**BRIEF:** For this exercise, retype every record below exactly and keep the pictures out.
########
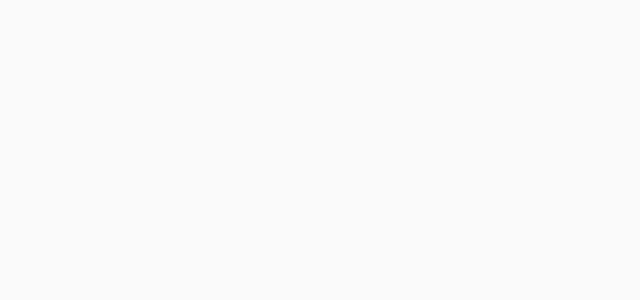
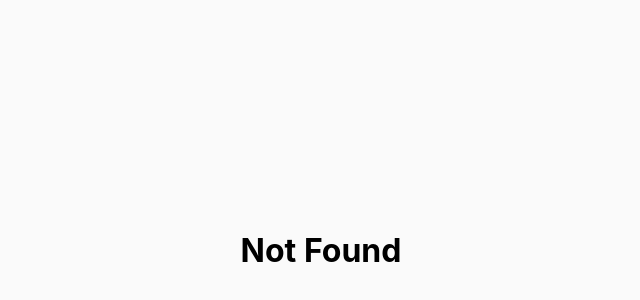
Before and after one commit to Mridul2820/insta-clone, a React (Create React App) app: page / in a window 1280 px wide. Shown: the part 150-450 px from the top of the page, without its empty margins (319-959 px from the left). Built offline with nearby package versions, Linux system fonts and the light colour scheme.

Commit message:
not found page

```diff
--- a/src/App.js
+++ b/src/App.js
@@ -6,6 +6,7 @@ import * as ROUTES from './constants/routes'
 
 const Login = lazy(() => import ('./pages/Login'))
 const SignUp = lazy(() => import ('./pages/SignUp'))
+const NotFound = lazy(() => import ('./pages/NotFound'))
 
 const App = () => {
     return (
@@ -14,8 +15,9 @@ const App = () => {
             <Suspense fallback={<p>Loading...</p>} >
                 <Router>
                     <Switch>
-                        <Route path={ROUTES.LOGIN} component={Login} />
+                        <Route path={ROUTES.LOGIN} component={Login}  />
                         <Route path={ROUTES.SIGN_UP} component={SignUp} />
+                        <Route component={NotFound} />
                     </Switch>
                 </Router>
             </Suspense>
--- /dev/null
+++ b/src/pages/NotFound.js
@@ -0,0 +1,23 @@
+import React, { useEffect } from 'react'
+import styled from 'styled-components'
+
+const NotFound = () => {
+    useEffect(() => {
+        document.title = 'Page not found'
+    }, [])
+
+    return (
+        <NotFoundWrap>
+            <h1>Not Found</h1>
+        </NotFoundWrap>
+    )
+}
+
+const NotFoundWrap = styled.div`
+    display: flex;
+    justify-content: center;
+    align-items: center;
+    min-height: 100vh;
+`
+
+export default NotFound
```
########
**RESPONSE BOX:**
Before and after one commit to Mridul2820/insta-clone, a React (Create React App) app: page / in a window 1280 px wide. Shown: the part 150-450 px from the top of the page, without its empty margins (319-959 px from the left). Built offline with nearby package versions, Linux system fonts and the light colour scheme.

Commit message:
not found page

```diff
--- a/src/App.js
+++ b/src/App.js
@@ -6,6 +6,7 @@ import * as ROUTES from './constants/routes'
 
 const Login = lazy(() => import ('./pages/Login'))
 const SignUp = lazy(() => import ('./pages/SignUp'))
+const NotFound = lazy(() => import ('./pages/NotFound'))
 
 const App = () => {
     return (
@@ -14,8 +15,9 @@ const App = () => {
             <Suspense fallback={<p>Loading...</p>} >
                 <Router>
                     <Switch>
-                        <Route path={ROUTES.LOGIN} component={Login} />
+                        <Route path={ROUTES.LOGIN} component={Login}  />
                         <Route path={ROUTES.SIGN_UP} component={SignUp} />
+                        <Route component={NotFound} />
                     </Switch>
                 </Router>
             </Suspense>
--- /dev/null
+++ b/src/pages/NotFound.js
@@ -0,0 +1,23 @@
+import React, { useEffect } from 'react'
+import styled from 'styled-components'
+
+const NotFound = () => {
+    useEffect(() => {
+        document.title = 'Page not found'
+    }, [])
+
+    return (
+        <NotFoundWrap>
+            <h1>Not Found</h1>
+        </NotFoundWrap>
+    )
+}
+
+const NotFoundWrap = styled.div`
+    display: flex;
+    justify-content: center;
+    align-items: center;
+    min-height: 100vh;
+`
+
+export default NotFound
```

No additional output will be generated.